But for an ideal gas, $$\alpha=1/T$$, so it doesn’t matter that $$dP\neq 0$$ because its coefficient is zero. $$H =C_PT +H_0$$ is just a relation than holds for the ideal gas, whether a process is occurring or not. It’s just bad luck for the new thermodynamics practitioner that the only material constant that doesn’t cancel out of a simple equation for a simple state of matter unfortunately happens to have “constant-pressure” in its name.

• my browser (Brave, a chrome clone) does not like your website, it always gives a warning "The connection to john.maloney.org is not secure" Commented Oct 14, 2023 at 19:58
• anyhow, as a thermo amateur, based on your cruel example and several others, too, I am getting to the point that the ideal gas law should be the very last thing an introductory thermodynamics course should be teaching... Commented Oct 14, 2023 at 20:03

But here's my problem - How do I solve the problem?

I'm assuming you want to determine the change in entropy in going from state 1 to state 2.

Since the change in entropy of a system depends only on its initial and final equilibrium states, you can choose any convenient reversible path between the initial state 1 and final state 2 and apply the definition of entropy change for a reversible transfer of heat:

$$\Delta s=\int_1^2\frac{\delta q_{rev}}{T}$$

For your example you can choose a combination of a reversible constant volume (isochoric} heat addition process to the final pressure, where you can calculate the change in temperature and use the specific heat at constant volume, followed by a reversible constant pressure (isobaric) expansion process to the final equilibrium temperature, where you can use the specific heat at constant pressure.
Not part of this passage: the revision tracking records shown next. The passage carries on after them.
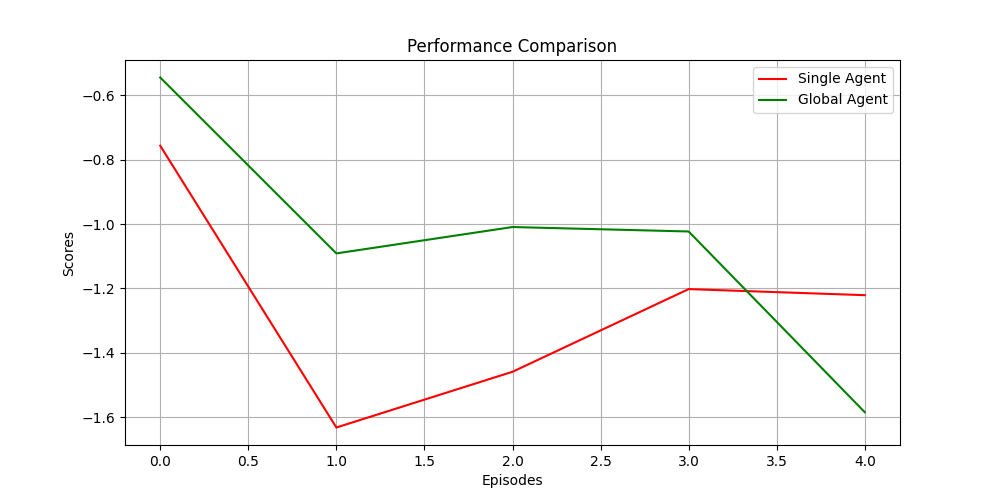
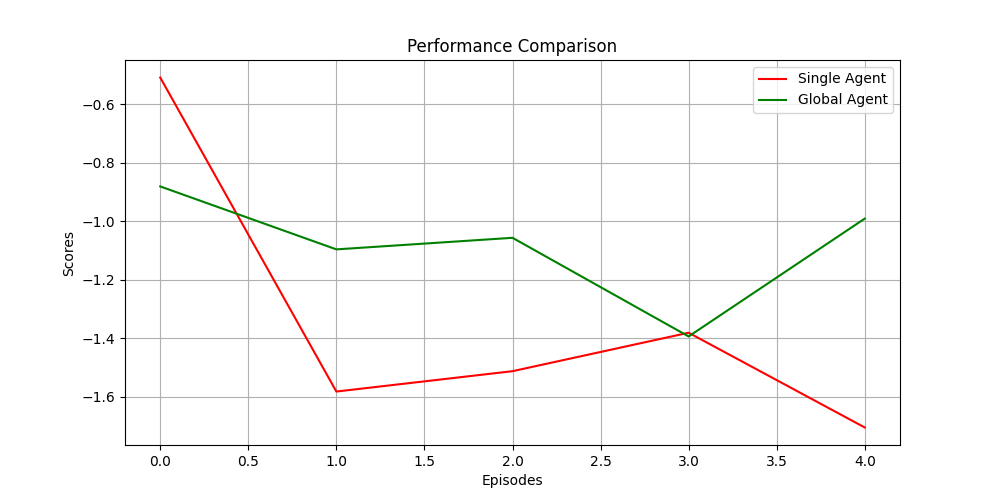
basic results

diff --git a/schedule.py b/schedule.py
@@ -246,7 +246,7 @@ class DeepRMTrainer(object):
     """DeepRM Trainer."""
 
     def __init__(self, environment):
-        self.episodes = 100
+        self.episodes = 5
         self.copy_steps = 32
         self.save_steps = 32
         self.epsilon = 0.99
Apply the above equation to each process and add the entropy changes for the total entropy change.

Hope this helps.

• Thank you, Bob D. I understood the first two paragraphs of disregarding the actual process, but instead we identify a reversible process path between the two states to determine entropy. But, can you explain more about the final paragraph where you mention about dissecting the actual process into reversible isochoric and isobaric processes, instead of just using reversible isobaric process between the states 1 and 2? Commented Oct 16, 2023 at 7:37
• @PrajwalKori how can it be isobaric if p2 = 6p1? Commented Oct 16, 2023 at 9:46